GM's new chairman not afraid to make unpopular calls
By Ben Klayman
DETROIT (Reuters) - General Motors Co's (GM.N: Quote) new Chairman Theodore "Tim" Solso is not afraid to make edgy and sometimes unpopular decisions, a trait that could come in handy as the No. 1 U.S. automaker seeks to further reinvent itself under new Chief Executive Mary Barra.
The plain-spoken native of the U.S. Pacific Northwest joined the automaker's board in 2012. In his former role as chairman and CEO of diesel engine maker Cummins Inc (CMI.N: Quote), Solso actively embraced tough new federal emissions regulations at a time when some rivals resisted change. He also introduced benefits for gay couples at a company based in a more conservative region of Indiana.
GM declined to make Solso, 66, available for comment, but friends and former co-workers give him high marks for his willingness to try new things in an industry not known for that.
For this reason, many believe that Solso will be a good partner for Barra, 52, who last month became the auto industry's first female CEO at the same time that Solso got his new job. A person familiar with the GM board's thinking, who asked not to be identified, said Solso was selected to add experience to a team of executives that was viewed as more green.
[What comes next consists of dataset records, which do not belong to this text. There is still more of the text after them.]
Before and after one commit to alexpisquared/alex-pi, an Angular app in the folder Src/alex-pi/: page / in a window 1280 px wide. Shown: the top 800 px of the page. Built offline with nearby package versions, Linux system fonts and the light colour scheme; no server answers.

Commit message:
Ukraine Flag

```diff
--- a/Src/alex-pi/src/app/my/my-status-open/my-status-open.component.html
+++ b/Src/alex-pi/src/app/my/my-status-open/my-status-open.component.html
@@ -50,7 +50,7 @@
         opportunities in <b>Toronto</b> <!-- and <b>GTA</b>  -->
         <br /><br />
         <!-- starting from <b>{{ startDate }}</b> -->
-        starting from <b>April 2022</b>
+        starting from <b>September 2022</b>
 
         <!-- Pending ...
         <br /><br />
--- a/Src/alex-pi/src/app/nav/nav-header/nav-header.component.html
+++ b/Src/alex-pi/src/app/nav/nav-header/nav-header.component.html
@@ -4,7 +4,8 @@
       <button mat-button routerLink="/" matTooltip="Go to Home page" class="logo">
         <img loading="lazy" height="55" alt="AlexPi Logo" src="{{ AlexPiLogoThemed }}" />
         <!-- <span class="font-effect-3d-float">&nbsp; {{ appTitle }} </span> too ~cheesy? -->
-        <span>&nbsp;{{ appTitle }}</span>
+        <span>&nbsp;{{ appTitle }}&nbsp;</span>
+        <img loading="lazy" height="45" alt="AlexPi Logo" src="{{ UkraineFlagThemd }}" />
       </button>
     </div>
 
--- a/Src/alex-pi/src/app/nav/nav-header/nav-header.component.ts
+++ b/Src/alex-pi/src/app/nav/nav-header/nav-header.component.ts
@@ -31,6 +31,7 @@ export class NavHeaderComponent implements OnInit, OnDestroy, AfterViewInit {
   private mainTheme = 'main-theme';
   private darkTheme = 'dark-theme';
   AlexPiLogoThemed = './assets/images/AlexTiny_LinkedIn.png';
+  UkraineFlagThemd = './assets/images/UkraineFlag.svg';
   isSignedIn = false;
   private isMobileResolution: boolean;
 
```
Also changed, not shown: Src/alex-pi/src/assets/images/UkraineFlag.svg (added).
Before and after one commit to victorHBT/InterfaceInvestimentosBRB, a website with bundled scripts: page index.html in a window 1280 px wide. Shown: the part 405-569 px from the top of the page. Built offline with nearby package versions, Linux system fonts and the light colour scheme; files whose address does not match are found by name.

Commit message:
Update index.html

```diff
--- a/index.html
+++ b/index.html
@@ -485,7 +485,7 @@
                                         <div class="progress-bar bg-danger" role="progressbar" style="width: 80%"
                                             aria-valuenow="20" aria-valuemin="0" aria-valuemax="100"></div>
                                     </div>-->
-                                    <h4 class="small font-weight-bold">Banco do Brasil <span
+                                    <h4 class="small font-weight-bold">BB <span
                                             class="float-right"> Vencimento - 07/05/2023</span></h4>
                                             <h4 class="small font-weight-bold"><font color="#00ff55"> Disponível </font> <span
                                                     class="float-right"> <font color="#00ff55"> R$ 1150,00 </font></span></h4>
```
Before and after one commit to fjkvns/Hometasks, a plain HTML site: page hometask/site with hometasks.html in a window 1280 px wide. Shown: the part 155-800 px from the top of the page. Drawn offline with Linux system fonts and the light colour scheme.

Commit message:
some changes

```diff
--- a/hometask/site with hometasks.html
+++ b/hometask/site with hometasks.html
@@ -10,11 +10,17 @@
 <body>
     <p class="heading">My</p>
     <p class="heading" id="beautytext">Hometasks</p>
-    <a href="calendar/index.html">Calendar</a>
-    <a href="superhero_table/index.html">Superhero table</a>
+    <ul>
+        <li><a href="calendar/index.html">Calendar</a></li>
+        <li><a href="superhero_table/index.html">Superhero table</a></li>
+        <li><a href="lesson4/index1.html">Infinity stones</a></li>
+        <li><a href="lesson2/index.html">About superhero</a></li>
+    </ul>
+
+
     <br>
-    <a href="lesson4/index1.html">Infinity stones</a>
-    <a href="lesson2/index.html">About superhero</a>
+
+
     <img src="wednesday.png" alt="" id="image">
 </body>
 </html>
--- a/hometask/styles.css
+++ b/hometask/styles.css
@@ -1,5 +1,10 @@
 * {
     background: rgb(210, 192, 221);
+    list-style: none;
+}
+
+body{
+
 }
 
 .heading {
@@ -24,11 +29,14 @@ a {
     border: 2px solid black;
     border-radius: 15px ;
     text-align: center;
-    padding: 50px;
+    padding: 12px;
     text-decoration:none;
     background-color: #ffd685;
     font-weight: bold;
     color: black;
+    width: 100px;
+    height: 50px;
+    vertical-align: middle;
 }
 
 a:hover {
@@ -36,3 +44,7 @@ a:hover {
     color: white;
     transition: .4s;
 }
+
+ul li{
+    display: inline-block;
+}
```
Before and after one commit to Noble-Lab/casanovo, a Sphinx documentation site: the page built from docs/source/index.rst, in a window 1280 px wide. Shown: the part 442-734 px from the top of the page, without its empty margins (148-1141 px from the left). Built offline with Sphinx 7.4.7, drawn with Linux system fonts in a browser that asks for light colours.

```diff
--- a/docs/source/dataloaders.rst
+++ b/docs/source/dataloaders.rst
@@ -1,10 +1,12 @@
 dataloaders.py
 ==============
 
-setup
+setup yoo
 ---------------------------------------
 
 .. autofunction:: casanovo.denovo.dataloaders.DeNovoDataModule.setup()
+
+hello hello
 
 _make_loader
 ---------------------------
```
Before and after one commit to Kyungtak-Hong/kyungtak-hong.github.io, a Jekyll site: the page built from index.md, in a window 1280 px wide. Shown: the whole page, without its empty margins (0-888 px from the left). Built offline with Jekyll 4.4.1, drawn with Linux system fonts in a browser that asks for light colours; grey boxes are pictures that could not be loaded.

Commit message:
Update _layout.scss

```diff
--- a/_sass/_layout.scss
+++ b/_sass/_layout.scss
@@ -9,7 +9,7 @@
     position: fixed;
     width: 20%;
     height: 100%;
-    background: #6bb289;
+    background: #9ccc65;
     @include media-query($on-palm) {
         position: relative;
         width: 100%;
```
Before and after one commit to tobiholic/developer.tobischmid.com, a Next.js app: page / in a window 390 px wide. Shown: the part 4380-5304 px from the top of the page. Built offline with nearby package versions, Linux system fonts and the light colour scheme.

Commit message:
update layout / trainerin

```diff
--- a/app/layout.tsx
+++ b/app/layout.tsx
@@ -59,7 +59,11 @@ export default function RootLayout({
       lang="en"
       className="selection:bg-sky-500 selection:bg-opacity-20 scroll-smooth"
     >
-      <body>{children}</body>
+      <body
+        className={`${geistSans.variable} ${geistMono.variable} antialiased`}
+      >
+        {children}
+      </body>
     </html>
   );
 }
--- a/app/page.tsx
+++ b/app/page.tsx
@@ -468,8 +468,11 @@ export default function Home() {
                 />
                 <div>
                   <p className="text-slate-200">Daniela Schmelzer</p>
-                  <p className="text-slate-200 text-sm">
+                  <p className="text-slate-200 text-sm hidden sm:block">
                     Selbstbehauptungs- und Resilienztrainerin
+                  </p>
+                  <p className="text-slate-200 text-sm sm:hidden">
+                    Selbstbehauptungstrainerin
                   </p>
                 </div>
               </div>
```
Barra, who meets with Solso weekly, described him as knowledgeable and seasoned. She has vowed to accelerate the restructuring begun under her predecessor, Dan Akerson.
"He's a great person to provide insight," she said last month. "It's clear his role as the nonexecutive chair is to lead the board activities. He's very clear my job is to lead the company, but he's also there to bounce strategy off of."
Other than a brief time in 2009 when the company went through bankruptcy reorganization, the last nonexecutive chairman at GM was in 1995. Former colleagues said Solso knows how he fits in GM's structure.
"He's not going to be a figurehead, but he also understands very well that he's not the CEO and his job is to ensure Mary is a dang good CEO," Joe Loughrey, the former president at Cummins under Solso, said of his friend. Continued...